## Directions for this task:
Pull every line holding the string "notebook" from the records below.

## Material for this exercise:
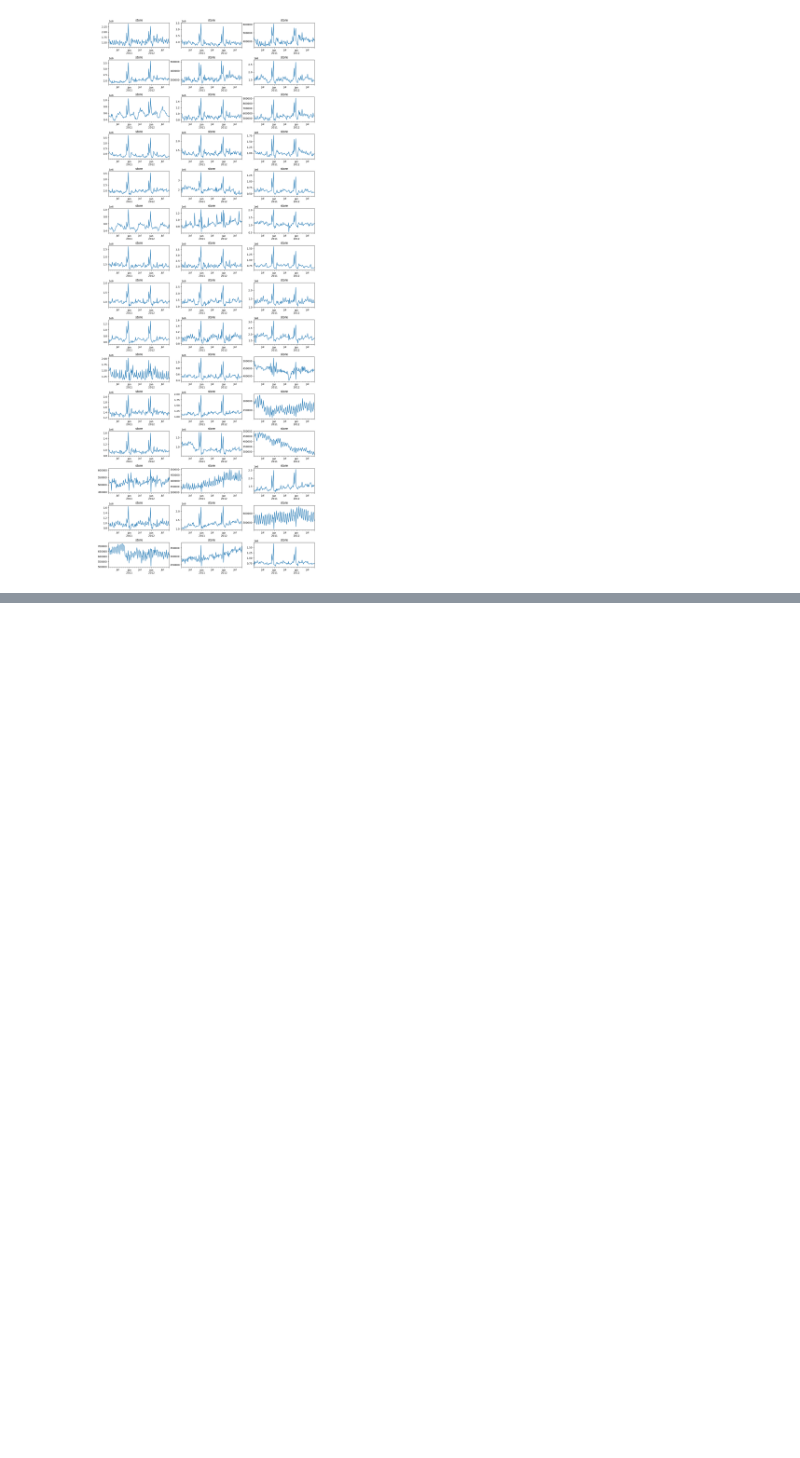
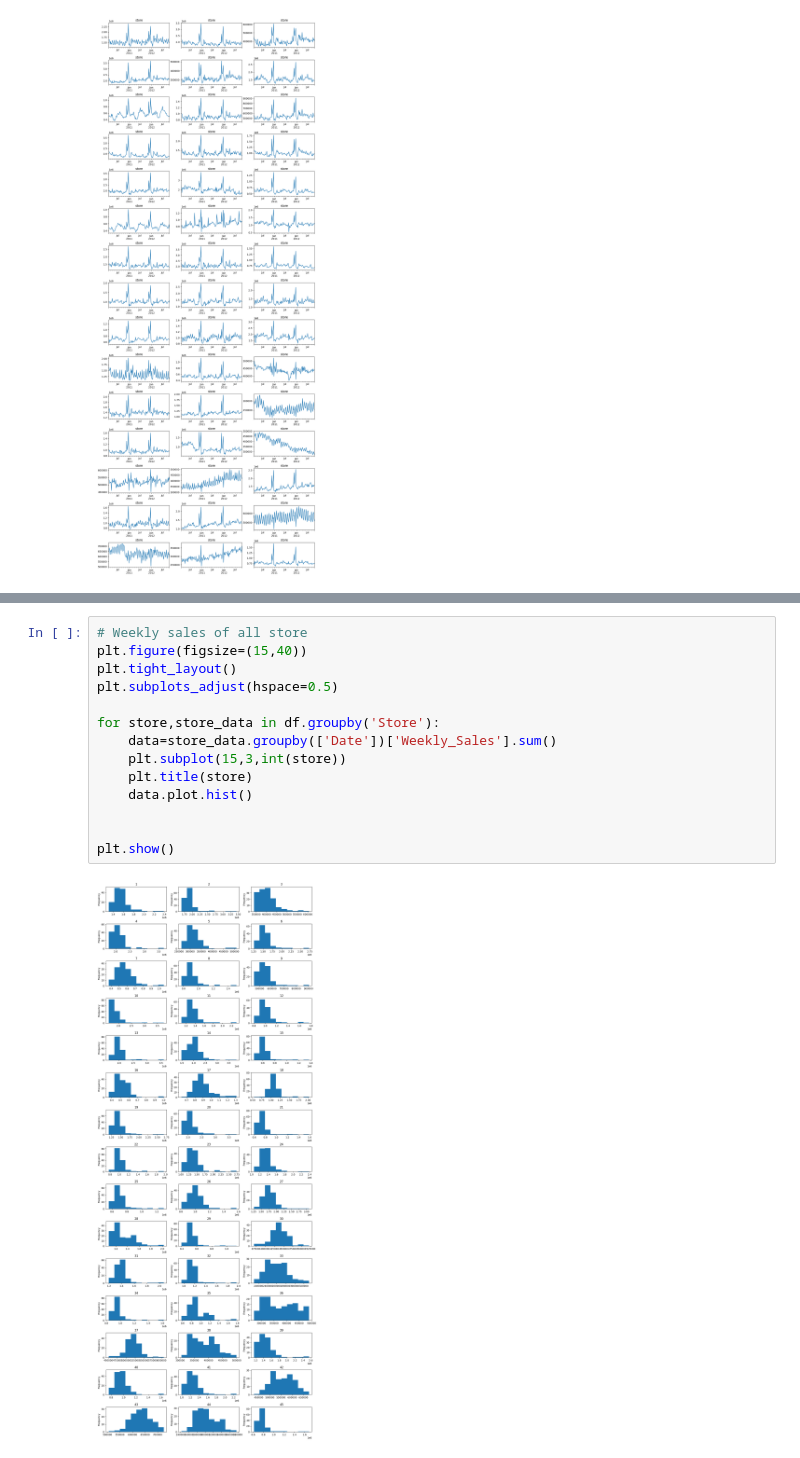
Before and after one commit to Rezashatery/Walmart-Recruiting---Store-Sales-Forecasting, a Jupyter notebook: sales-forecasting.ipynb, the cells around one changed output, grey strips where cells are left out. Saved outputs shown, nothing was run; the diff lists cells and outputs as text; blank space fills up the shorter version.

```diff
--- a/sales-forecasting.ipynb
+++ b/sales-forecasting.ipynb
@@ -232,0 +240,16 @@ plt.show()
+# %%
+# Weekly sales of all store
+plt.figure(figsize=(15,40))
+plt.tight_layout()
+plt.subplots_adjust(hspace=0.5)
+
+for store,store_data in df.groupby('Store'):
+    data=store_data.groupby(['Date'])['Weekly_Sales'].sum()
+    plt.subplot(15,3,int(store))
+    plt.title(store)
+    data.plot.hist()
+
+
+plt.show()
+# %% [output]
+[figure, added]
```
Also changed, not shown: parts of 4 cells of this notebook.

## Solution to this problem:
Before and after one commit to Rezashatery/Walmart-Recruiting---Store-Sales-Forecasting, a Jupyter notebook: sales-forecasting.ipynb, the cells around one changed output, grey strips where cells are left out. Saved outputs shown, nothing was run; the diff lists cells and outputs as text; blank space fills up the shorter version.
Also changed, not shown: parts of 4 cells of this notebook.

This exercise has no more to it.